Headache, usually bilateral and non-pulsatile, in patients with hypothyroidism and remitting after normalization of thyroid hormone levels.
A. Headache fulfilling criterion C
B. Hypothyroidism has been demonstrated
C. Evidence of causation demonstrated by at least two of the following:
1. headache has developed in temporal relation to the onset of hypothyroidism, or led to its discovery
2. either or both of the following:
a) headache has significantly worsened in parallel with worsening of the hypothyroidism
b) headache has significantly improved or resolved in parallel with improvement in or resolution of the hypothyroidism
3. headache has at least one of the following three characteristics:
a) bilateral location
b) non-pulsatile quality
c) constant over time
D. Not better accounted for by another ICHD-3 diagnosis.
It has been estimated that approximately 30% of patients with hypothyroidism suffer from 10.4 Headache attributed to hypothyroidism. Its mechanism is unclear. There is a female preponderance and often a history of migraine in childhood. The headache is not associated with nausea or vomiting.

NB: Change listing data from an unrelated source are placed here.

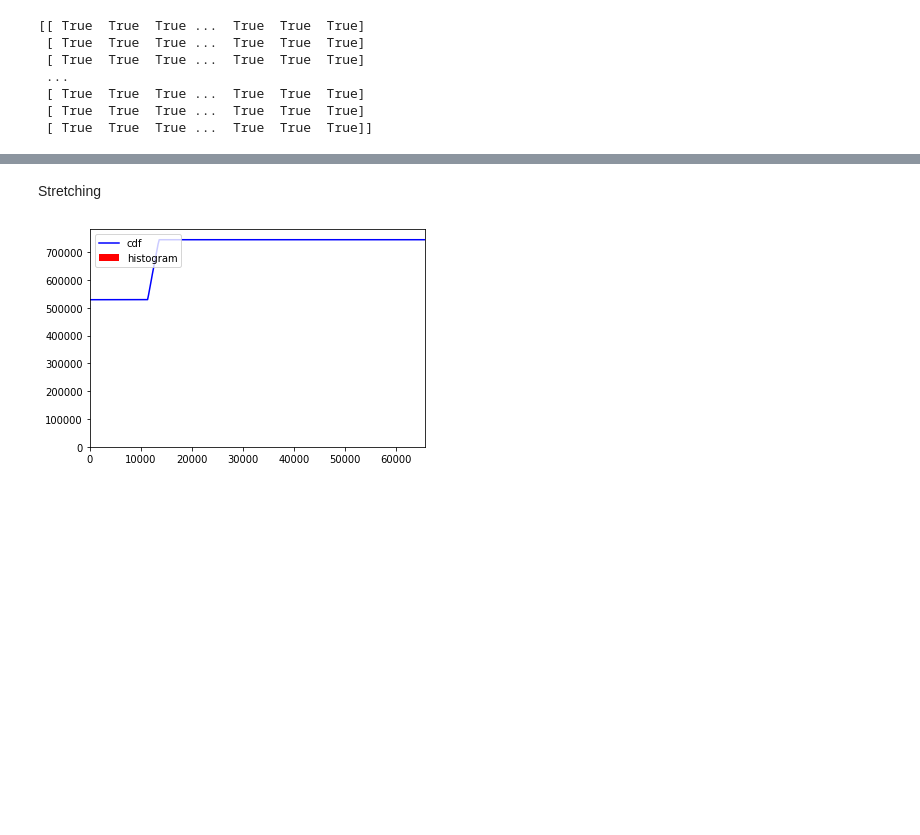
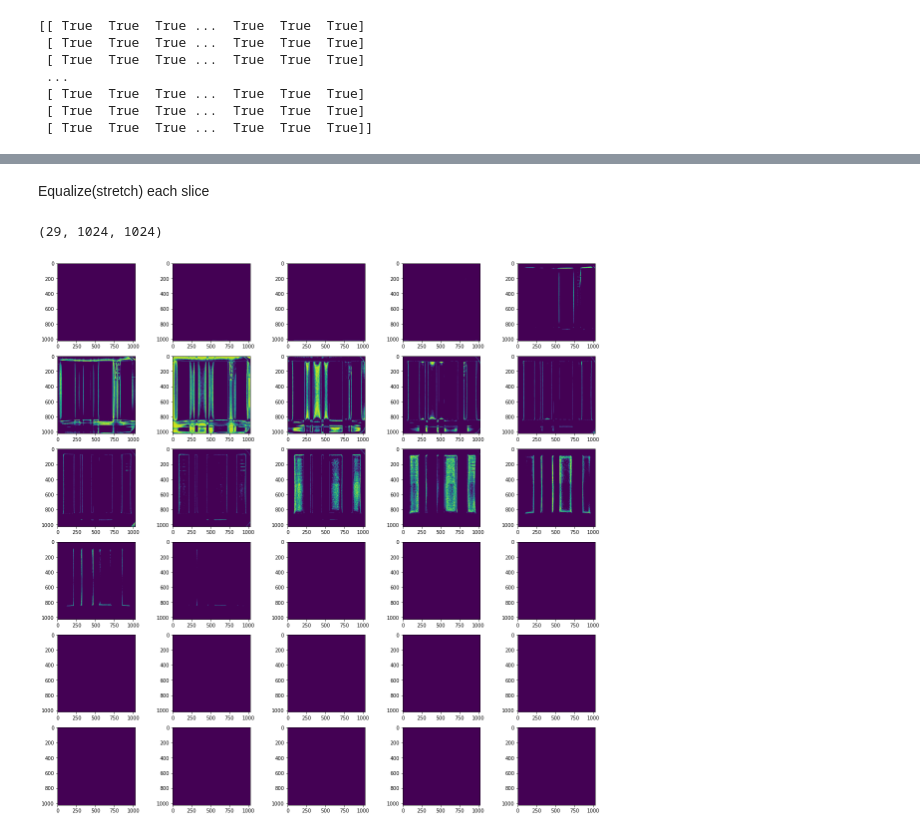
Before and after one commit to MNiko97/BilateralHistogramEqualization, a Jupyter notebook: bilateralFilter.ipynb, the cells around one changed output, grey strips where cells are left out. Saved outputs shown, nothing was run; the diff lists cells and outputs as text; code cells hidden in the pictures; blank space fills up the shorter version.

```diff
--- a/bilateralFilter.ipynb
+++ b/bilateralFilter.ipynb
@@ -83,15 +67,0 @@ for slc in slices :
-# %% [markdown]
-Stretching
-# %%
-#stretch the 5th slice
-max_bit = 2**16
-hist,bins = np.histogram(slices[5].flatten(),max_bit,[0,max_bit])
-cdf = hist.cumsum()
-cdf_normalized = cdf * float(hist.max()) / cdf.max()
-plt.plot(cdf_normalized, color = 'b')
-plt.hist(slices[5].flatten(),max_bit,[0,max_bit], color = 'r')
-plt.xlim([0,max_bit])
-plt.legend(('cdf','histogram'), loc = 'upper left')
-plt.show()
-# %% [output]
-[figure, removed]
@@ -107,0 +68,48 @@ cv.destroyAllWindows()
+# %%
+columns = 5
+rows = 6
+fig = plt.figure(figsize=(20, 20))
+for i in range(1, columns*rows +1):
+    img = slices[i-2]
+    fig.add_subplot(rows, columns, i)
+    plt.imshow(img)
+plt.show()
+# %% [markdown]
+Equalize(stretch) each slice
+# %%
+slices_stretch = []
+max_bit = 2**16
+for slc in slices :
+
+    hist,bins = np.histogram(slc.flatten(),max_bit,[0,max_bit])
+    cdf = hist.cumsum()
+    cdf_normalized = cdf * float(hist.max()) / cdf.max()
+
+    cdf_m = np.ma.masked_equal(cdf,0)
+    cdf_m = (cdf_m - cdf_m.min())*max_bit/(cdf_m.max()-cdf_m.min())
+    cdf = np.ma.filled(cdf_m,0).astype('uint16')
+
+    slices_stretch.append(cdf[slc])
+
+print(np.array(slices_stretch).shape) # Show shape
+
+columns = 5
+rows = 6
+fig = plt.figure(figsize=(20, 20))
+for i in range(1, columns*rows +1):
+    img = slices[i-2]
+    fig.add_subplot(rows, columns, i)
+    plt.imshow(img)
+plt.show()
+
+
+cv.imshow('TiffStretchExemple',slices[5])
+cv.waitKey(0)
+cv.destroyAllWindows()
+
+cv.imshow('TiffStretchExemple',slices_stretch[5])
+cv.waitKey(0)
+cv.destroyAllWindows()
+# %% [output]
+(29, 1024, 1024)
+[figure, added]
```
Also changed, not shown: parts of 4 cells of this notebook.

In the presence of hypothyroidism, headache can also be a manifestation of pituitary adenoma (coded 7.4.3 Headache attributed to hypothalamic or pituitary hyper- or hyposecretion).